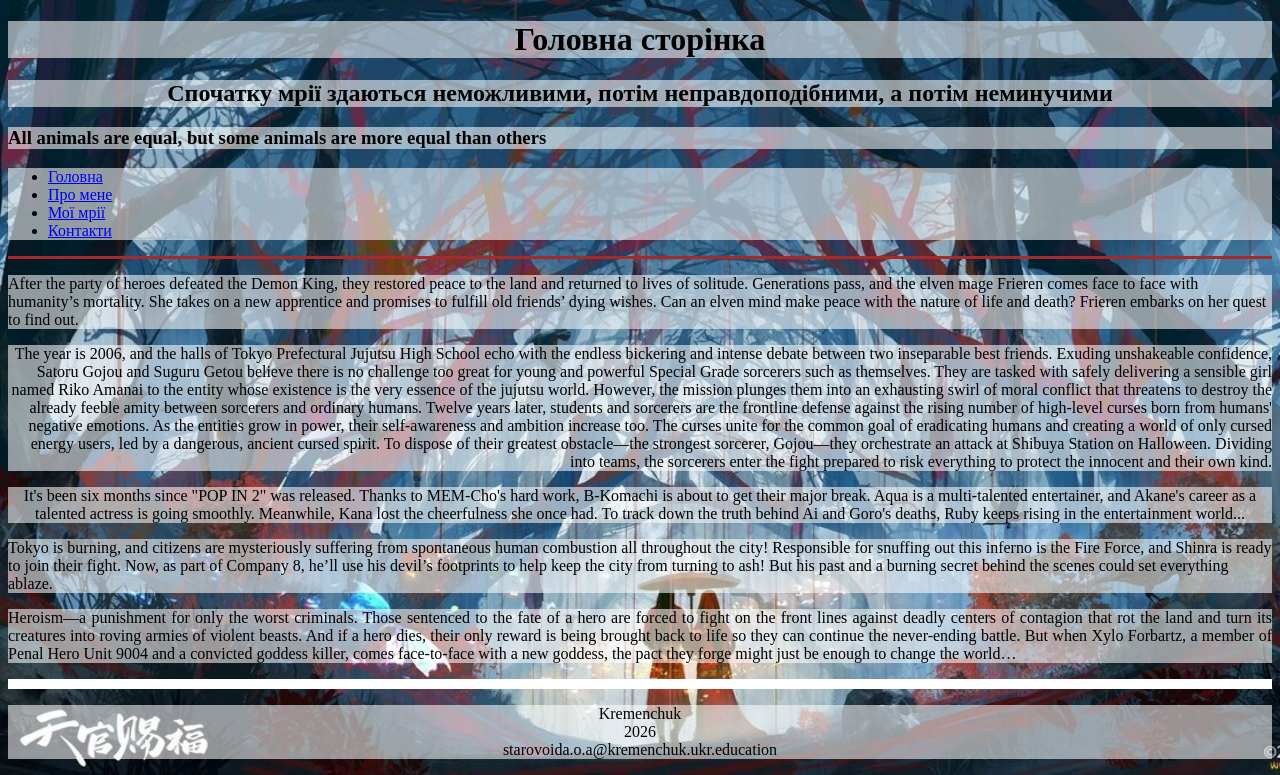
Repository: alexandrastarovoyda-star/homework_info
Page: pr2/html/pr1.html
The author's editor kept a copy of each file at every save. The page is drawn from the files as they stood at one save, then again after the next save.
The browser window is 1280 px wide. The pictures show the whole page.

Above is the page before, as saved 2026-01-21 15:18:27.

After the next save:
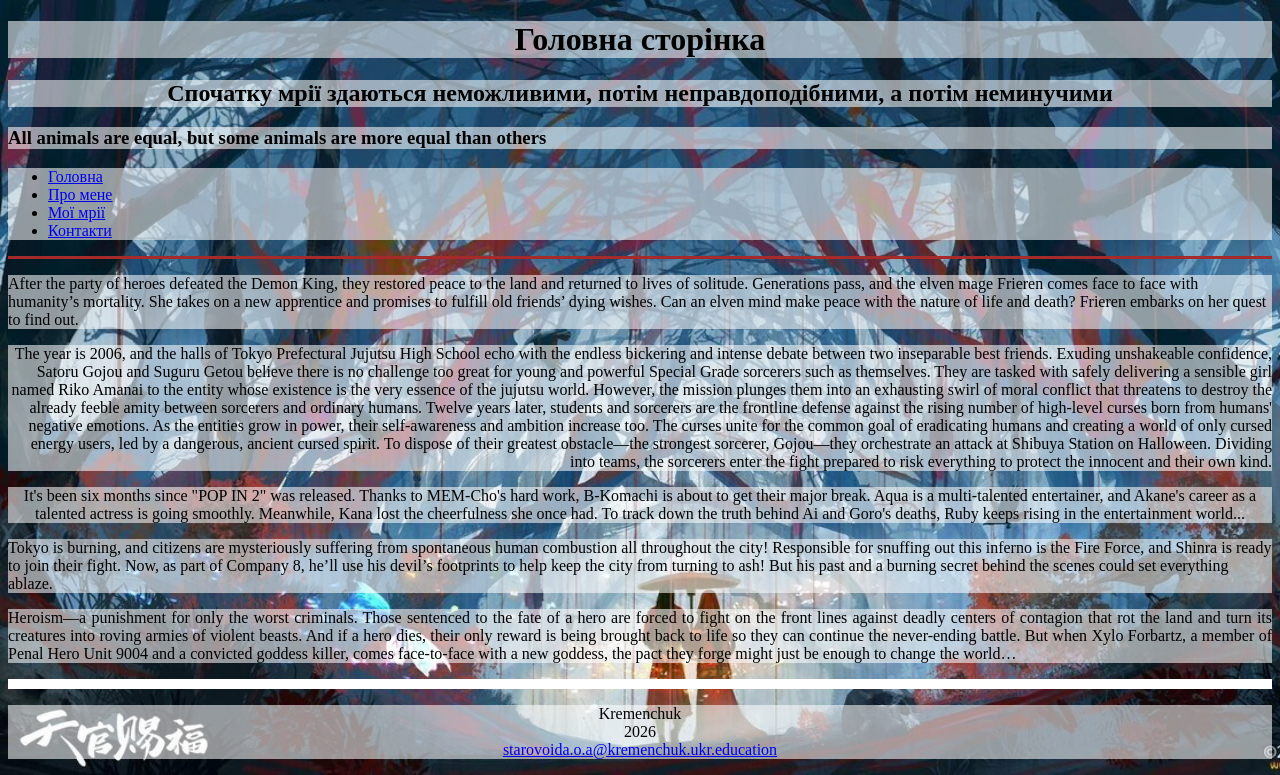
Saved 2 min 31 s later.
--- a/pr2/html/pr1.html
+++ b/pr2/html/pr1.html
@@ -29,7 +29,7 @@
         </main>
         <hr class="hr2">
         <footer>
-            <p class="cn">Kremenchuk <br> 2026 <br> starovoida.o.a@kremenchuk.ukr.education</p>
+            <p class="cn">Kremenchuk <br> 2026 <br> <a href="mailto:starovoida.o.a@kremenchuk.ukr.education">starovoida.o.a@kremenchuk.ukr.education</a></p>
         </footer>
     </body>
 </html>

====

Problem details —
Everything in the records above should be retyped exactly except the pictures.

Result —
Repository: alexandrastarovoyda-star/homework_info
Page: pr2/html/pr1.html
The author's editor kept a copy of each file at every save. The page is drawn from the files as they stood at one save, then again after the next save.
The browser window is 1280 px wide. The pictures show the whole page.

Above is the page before, as saved 2026-01-21 15:18:27.

After the next save:
Saved 2 min 31 s later.
--- a/pr2/html/pr1.html
+++ b/pr2/html/pr1.html
@@ -29,7 +29,7 @@
         </main>
         <hr class="hr2">
         <footer>
-            <p class="cn">Kremenchuk <br> 2026 <br> starovoida.o.a@kremenchuk.ukr.education</p>
+            <p class="cn">Kremenchuk <br> 2026 <br> <a href="mailto:starovoida.o.a@kremenchuk.ukr.education">starovoida.o.a@kremenchuk.ukr.education</a></p>
         </footer>
     </body>
 </html>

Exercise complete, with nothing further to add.